> **YOUR INSTRUCTIONS**
Go through the listing below and state how many lines hold the word "Also", giving only the number.

——————————

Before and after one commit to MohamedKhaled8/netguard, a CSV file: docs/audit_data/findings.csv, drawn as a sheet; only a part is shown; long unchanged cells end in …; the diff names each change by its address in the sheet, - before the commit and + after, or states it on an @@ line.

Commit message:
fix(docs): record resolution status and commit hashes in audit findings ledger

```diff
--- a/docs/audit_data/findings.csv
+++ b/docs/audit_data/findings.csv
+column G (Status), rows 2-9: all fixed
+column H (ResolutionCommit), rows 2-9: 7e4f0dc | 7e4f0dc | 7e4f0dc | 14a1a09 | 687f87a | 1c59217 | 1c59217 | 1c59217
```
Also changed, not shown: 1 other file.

——————————

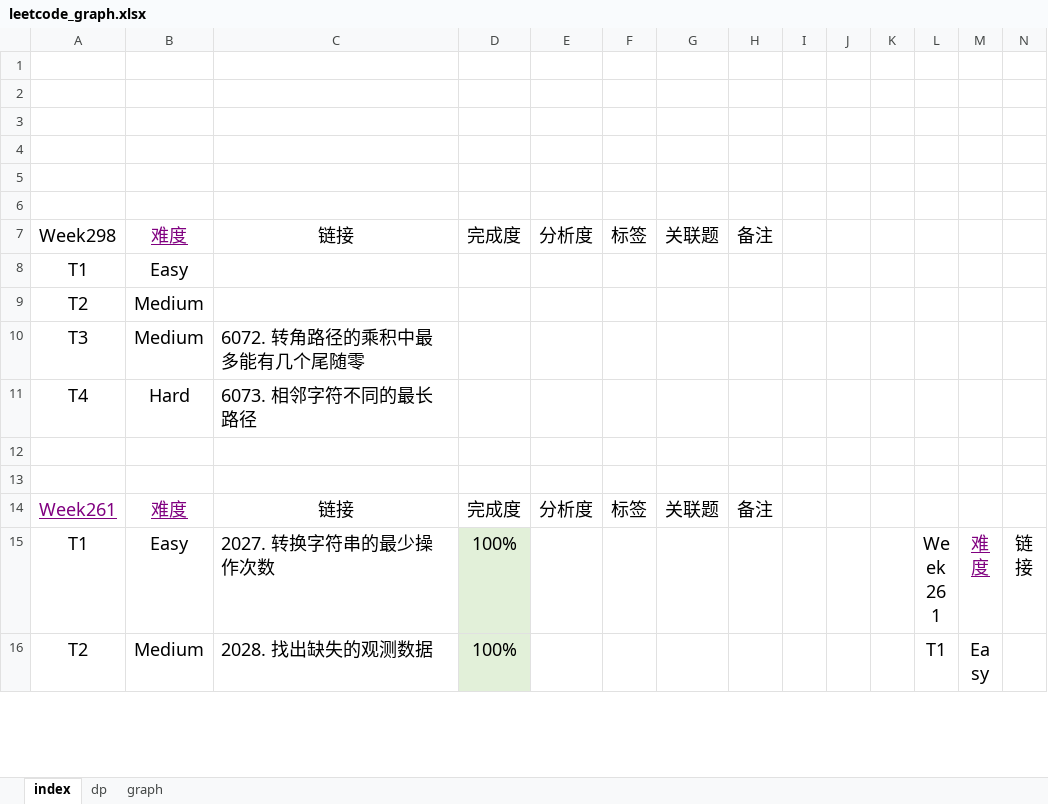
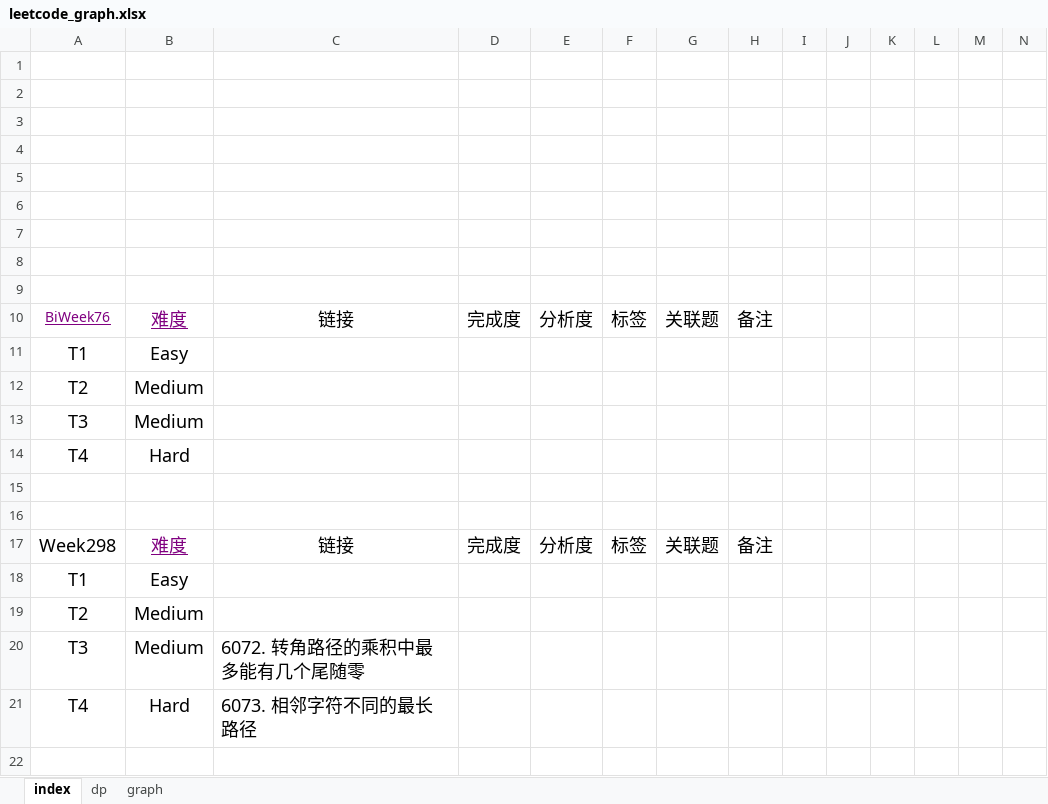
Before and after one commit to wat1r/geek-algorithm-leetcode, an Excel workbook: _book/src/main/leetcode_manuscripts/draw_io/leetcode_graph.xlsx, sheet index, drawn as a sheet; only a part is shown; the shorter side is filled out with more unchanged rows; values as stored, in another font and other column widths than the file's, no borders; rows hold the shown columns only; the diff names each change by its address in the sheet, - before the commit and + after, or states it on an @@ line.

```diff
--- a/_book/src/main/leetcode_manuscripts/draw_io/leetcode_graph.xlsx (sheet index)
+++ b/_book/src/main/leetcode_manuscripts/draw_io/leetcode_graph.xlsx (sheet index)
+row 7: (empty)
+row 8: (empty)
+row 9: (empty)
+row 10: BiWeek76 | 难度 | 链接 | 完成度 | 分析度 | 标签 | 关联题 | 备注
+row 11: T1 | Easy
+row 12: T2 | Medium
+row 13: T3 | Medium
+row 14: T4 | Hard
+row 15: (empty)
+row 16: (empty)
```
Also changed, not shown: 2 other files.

——————————

> **TASK RESPONSE**
2